I was even more surprised to find out that attempts two and three were carried out on two consecutive days, in 1842, by the same man. John Francis was an angry out of work stage carpenter and failed tobacconist who felt he deserved better in life. On the first occasion, his gun failed to go off. He was only seen by Prince Albert and one other person. The next day, the Queen and Prince somewhat recklessly agreed to go out again to see if he would put in another appearance. This time Robert Peel, who was then Prime Minister, had several police officers stationed along the route. One of these was Constable William Trounce. He had been watching a rather furtive looking man for some time. But as the Queen’s carriage approach, he was torn between the job he was meant to be doing and showing respect for his queen. He chose wrong. He decided to salute her. John Francis chose that moment to fire his weapon. Luckily the shot missed and the constable was able to arrest him. John Francis was sentenced to be drawn, hanged and quartered which is not quite the same thing as being hung, drawn and quartered. A condemned person would be drawn (dragged) on a hurdle to the place of execution, hanged until dead and then cut into four parts. His sentence was later commuted to transportation for life. Constable Trounce did not lose his job.
Shortly after that, there was a fourth attack. This time by a man called John Bean. His pistol, which was loaded with paper and bits of broken clay pipe, failed to go off. It seemed like there was a bit of a mania for taking pot-shots at the Queen. Oddly, Robert Peel responded by making it a lesser crime punishable, not by hanging, but by flogging and imprisonment. Even more oddly, it seemed to work. There were no more attempts for another seven years. I don’t know if Queen Victoria ever used the parasol lined with chain-mail that she was given for protection.

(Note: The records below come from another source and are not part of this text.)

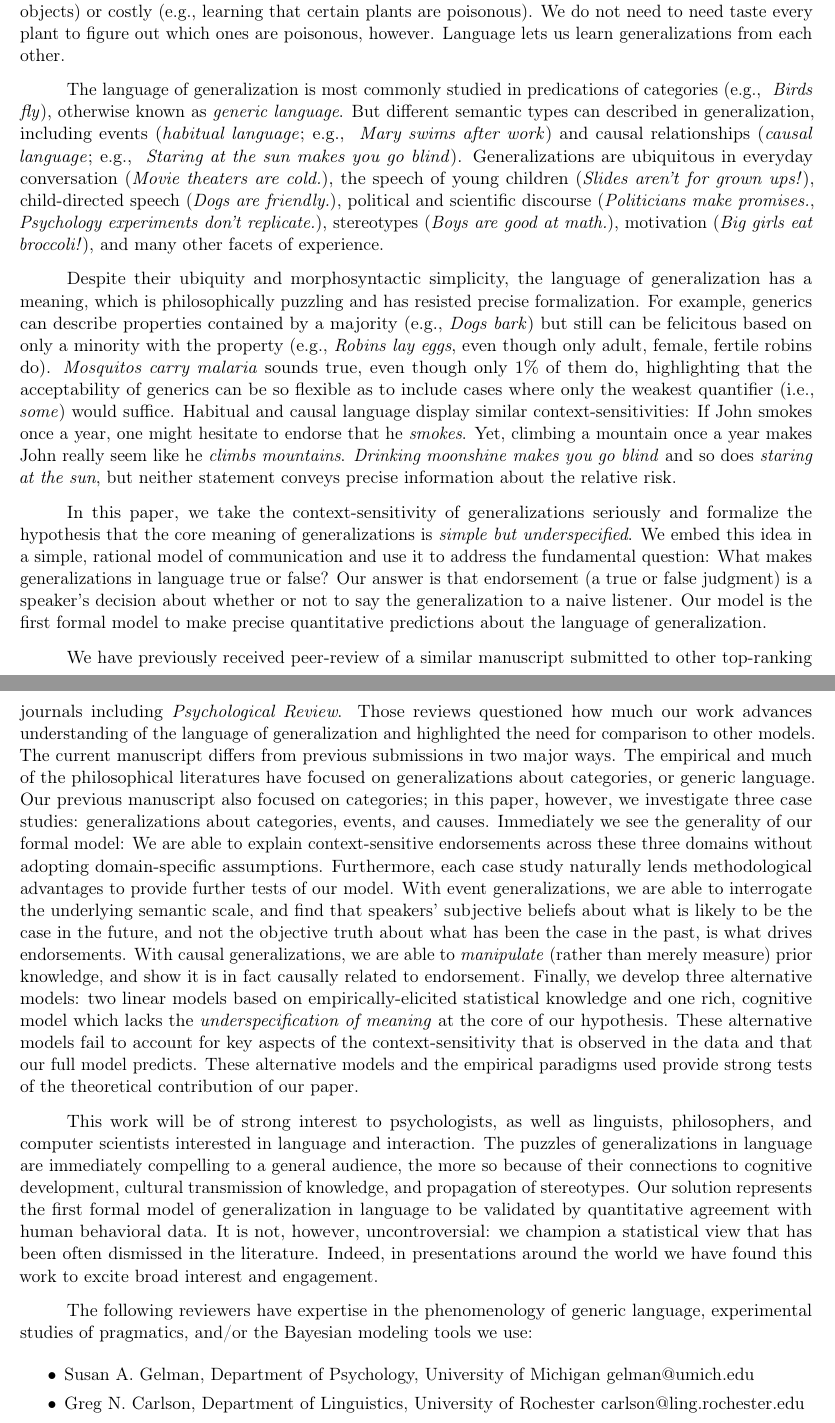
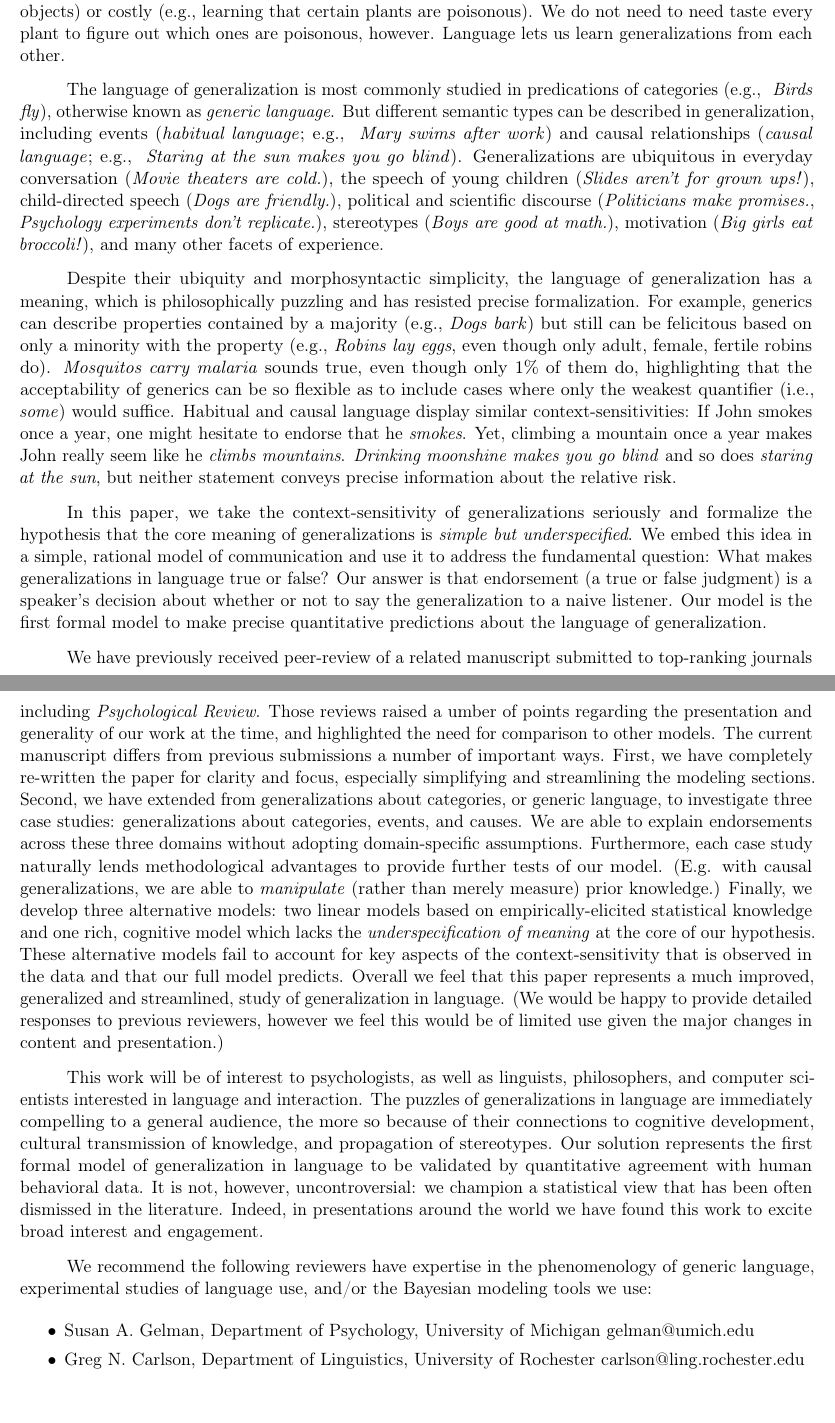
Before and after one commit to mhtess/genlang-paper, a LaTeX letter (paper/coverletter.tex): two parts of pages 1 and 2 of 2, joined at a grey line, cut so that both start at the same text. Compiled offline with pdfLaTeX.

Commit message:
edits to prev manuscript part of cover letter

```diff
--- a/paper/coverletter.tex
+++ b/paper/coverletter.tex
@@ -126,7 +126,7 @@ We do not need to need taste every plant to figure out which ones are poisonous,
 Language lets us learn generalizations from each other.
 
 The language of generalization is most commonly studied in predications of categories (e.g., ~\emph{Birds fly}), otherwise known as \emph{generic language}.
-But different semantic types can described in generalization, including events (\emph{habitual language}; e.g., ~\emph{Mary swims after work}) and causal relationships (\emph{causal language}; e.g., ~\emph{Staring at the sun makes you go blind}).
+But different semantic types can be described in generalization, including events (\emph{habitual language}; e.g., ~\emph{Mary swims after work}) and causal relationships (\emph{causal language}; e.g., ~\emph{Staring at the sun makes you go blind}).
 Generalizations are ubiquitous in everyday conversation (\emph{Movie theaters are cold.}), the speech of young children (\emph{Slides aren't for grown ups!}), child-directed speech (\emph{Dogs are friendly.}), political and scientific discourse (\emph{Politicians make promises.}, \emph{Psychology experiments don't replicate.}), stereotypes (\emph{Boys are good at math.}), motivation (\emph{Big girls eat broccoli!}), and many other facets of experience.
 
 
@@ -151,20 +151,25 @@ We embed this idea in a simple, rational model of communication and use it to ad
 Our answer is that endorsement (a true or false judgment) is a speaker's decision about whether or not to say the generalization to a naive listener.
 Our model is the first formal model to make precise quantitative predictions about the language of generalization.
 
-We have previously received peer-review of a similar manuscript submitted to other top-ranking journals including \emph{Psychological Review}.
-Those reviews questioned how much our work advances understanding of the language of generalization and highlighted the need for comparison to other models.
-The current manuscript differs from previous submissions in two major ways.
-%We show how this model naturally explains the flexibility in endorsement patterns via interlocutors' prior beliefs about the property or event in the question.
-The empirical and much of the philosophical literatures have focused on generalizations about categories, or generic language.
-Our previous manuscript also focused on categories; in this paper, however, we investigate three case studies: generalizations about categories, events, and causes.
-Immediately we see the generality of our formal model: We are able to explain context-sensitive endorsements across these three domains without adopting domain-specific assumptions.
-Furthermore, each case study naturally lends methodological advantages to provide further tests of our model.
-With event generalizations, we are able to interrogate the underlying semantic scale, and find that speakers' subjective beliefs about what is likely to be the case in the future, and not the objective truth about what has been the case in the past, is what drives endorsements.
-With causal generalizations, we are able to \emph{manipulate} (rather than merely measure) prior knowledge, and show it is in fact causally related to endorsement.
+We have previously received peer-review of a related manuscript submitted to top-ranking journals including \emph{Psychological Review}.
+Those reviews raised a umber of points regarding the presentation and generality of our work at the time, and highlighted the need for comparison to other models.
+The current manuscript differs from previous submissions a number of important ways.
+First, we have completely re-written the paper for clarity and focus, especially simplifying and streamlining the modeling sections.
+Second, we have extended from generalizations about categories, or generic language, to investigate three case studies: generalizations about categories, events, and causes.
+We are able to explain endorsements across these three domains without adopting domain-specific assumptions.
+Furthermore, each case study naturally lends methodological advantages to provide further tests of our model. (E.g. with causal generalizations, we are able to \emph{manipulate} (rather than merely measure) prior knowledge.)
+%The empirical and much of the philosophical literatures have focused on generalizations about categories, or generic language.
+%Our previous manuscript also focused on categories; in this paper, however, we investigate three case studies: generalizations about categories, events, and causes.
+%Immediately we see the generality of our formal model: We are able to explain context-sensitive endorsements across these three domains without adopting domain-specific assumptions.
+%Furthermore, each case study naturally lends methodological advantages to provide further tests of our model.
+%With event generalizations, we are able to interrogate the underlying semantic scale, and find that speakers' subjective beliefs about what is likely to be the case in the future, and not the objective truth about what has been the case in the past, is what drives endorsements.
+%With causal generalizations, we are able to \emph{manipulate} (rather than merely measure) prior knowledge, and show it is in fact causally related to endorsement.
 Finally, we develop three alternative models: two linear models based on empirically-elicited statistical knowledge and one rich, cognitive model which lacks the \emph{underspecification of meaning} at the core of our hypothesis.
 These alternative models fail to account for key aspects of the context-sensitivity that is observed in the data and that our full model predicts.
-These alternative models and the empirical paradigms used provide strong tests of the theoretical contribution of our paper.
+%These alternative models and the empirical paradigms used provide strong tests of the theoretical contribution of our paper.
 %This novel approach for generalizations in language opens up a number of interesting questions about the nature of conceptual structure and its linguistic traces, which we discuss at the end of the paper.
+Overall we feel that this paper represents a much improved, generalized and streamlined, study of generalization in language.
+(We would be happy to provide detailed responses to previous reviewers, however we feel this would be of limited use given the major changes in content and presentation.)
 
 
 
@@ -178,13 +183,13 @@ These alternative models and the empirical paradigms used provide strong tests o
 
 
 
-This work will be of strong interest to psychologists, as well as linguists, philosophers, and computer scientists interested in language and interaction.
+This work will be of interest to psychologists, as well as linguists, philosophers, and computer scientists interested in language and interaction.
 The puzzles of generalizations in language are immediately compelling to a general audience, the more so because of their connections to cognitive development, cultural transmission of knowledge, and propagation of stereotypes.
 Our solution represents the first formal model of generalization in language to be validated by quantitative agreement with human behavioral data.
 It is not, however, uncontroversial: we champion a statistical view that has been often dismissed in the literature.
 Indeed, in presentations around the world we have found this work to excite broad interest and engagement.
 
-The following reviewers have expertise in the phenomenology of generic language, experimental studies of pragmatics, and/or the Bayesian modeling tools we use:
+We recommend the following reviewers have expertise in the phenomenology of generic language, experimental studies of language use, and/or the Bayesian modeling tools we use:
 
 \begin{itemize}
 \item Susan A. Gelman, Department of Psychology, University of Michigan gelman@umich.edu
```
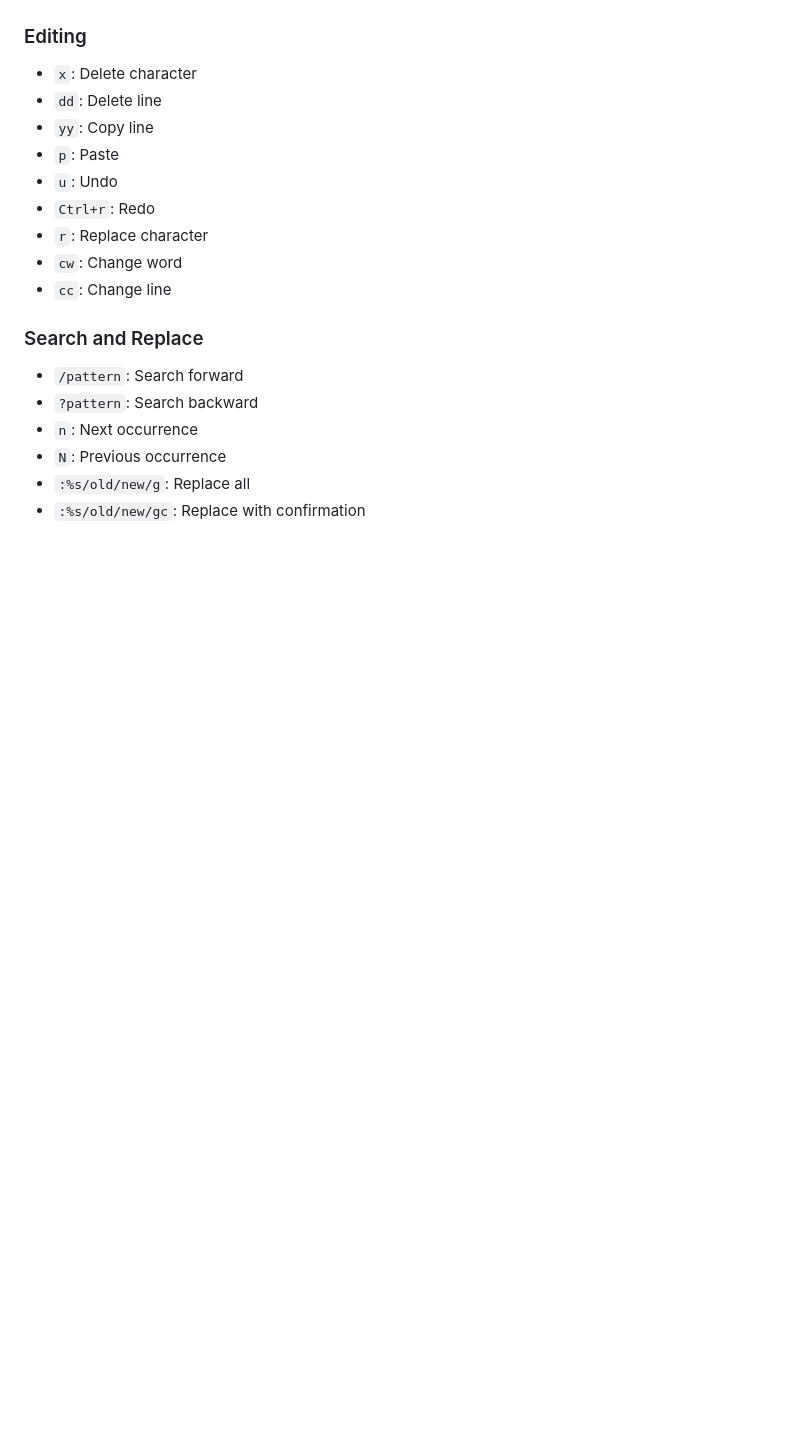
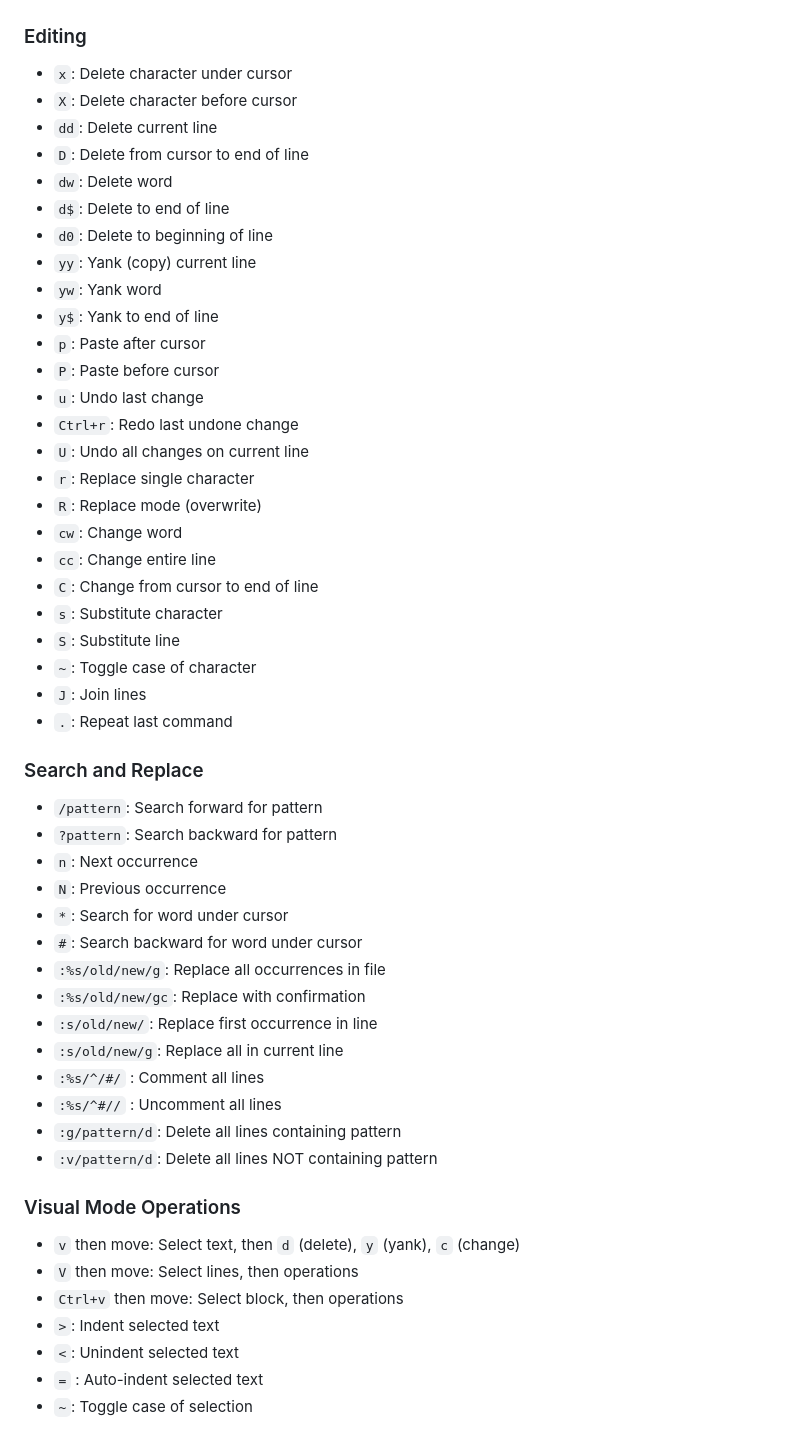
Before and after one commit to maheshnagubandi-devops/devops-knowledge-base, a Markdown page: linux/01-basics-commands.md, the part around one of its changes. GitHub-like rendering; blank space fills up the shorter version.

```diff
--- a/linux/01-basics-commands.md
+++ b/linux/01-basics-commands.md
@@ -144,19 +171,53 @@
 
 ### Editing
-- `x`: Delete character
-- `dd`: Delete line
-- `yy`: Copy line
-- `p`: Paste
-- `u`: Undo
-- `Ctrl+r`: Redo
-- `r`: Replace character
+- `x`: Delete character under cursor
+- `X`: Delete character before cursor
+- `dd`: Delete current line
+- `D`: Delete from cursor to end of line
+- `dw`: Delete word
+- `d$`: Delete to end of line
+- `d0`: Delete to beginning of line
+- `yy`: Yank (copy) current line
+- `yw`: Yank word
+- `y$`: Yank to end of line
+- `p`: Paste after cursor
+- `P`: Paste before cursor
+- `u`: Undo last change
+- `Ctrl+r`: Redo last undone change
+- `U`: Undo all changes on current line
+- `r`: Replace single character
+- `R`: Replace mode (overwrite)
 - `cw`: Change word
-- `cc`: Change line
+- `cc`: Change entire line
+- `C`: Change from cursor to end of line
+- `s`: Substitute character
+- `S`: Substitute line
+- `~`: Toggle case of character
+- `J`: Join lines
+- `.`: Repeat last command
 
 ### Search and Replace
-- `/pattern`: Search forward
-- `?pattern`: Search backward
+- `/pattern`: Search forward for pattern
+- `?pattern`: Search backward for pattern
 - `n`: Next occurrence
 - `N`: Previous occurrence
-- `:%s/old/new/g`: Replace all
+- `*`: Search for word under cursor
+- `#`: Search backward for word under cursor
+- `:%s/old/new/g`: Replace all occurrences in file
 - `:%s/old/new/gc`: Replace with confirmation
+- `:s/old/new/`: Replace first occurrence in line
+- `:s/old/new/g`: Replace all in current line
+- `:%s/^/#/` : Comment all lines
+- `:%s/^#//` : Uncomment all lines
+- `:g/pattern/d`: Delete all lines containing pattern
+- `:v/pattern/d`: Delete all lines NOT containing pattern
+
+### Visual Mode Operations
+- `v` then move: Select text, then `d` (delete), `y` (yank), `c` (change)
+- `V` then move: Select lines, then operations
+- `Ctrl+v` then move: Select block, then operations
+- `>`: Indent selected text
+- `<`: Unindent selected text
+- `=` : Auto-indent selected text
+- `~`: Toggle case of selection
+
```
Also changed, not shown: other parts of linux/01-basics-commands.md (+117 -6 lines).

In 1849 she was shot at by William Hamilton. He was an unemployed bricklayer who felt he would have a better life in prison. He was jailed on Gibraltar for seven years. Her fifth attacker was Robert Pate in 1850. He is generally described having been often seen behaving eccentrically in London Parks. I tried to find out more but just came up with the fact that his clothes were unusual and there was a vague mention of goose stepping. He was the only one who actually hurt her. He hit her on the head with his stick, giving her a black eye and a scar that lasted for ten years. The Queen insisted on attending the opera a few hours later just so everyone could see that she hadn’t been badly hurt. Her ladies-in-waiting insisted that she shouldn’t go, as she clearly was hurt. “Then” she said, “they will see how little I mind.”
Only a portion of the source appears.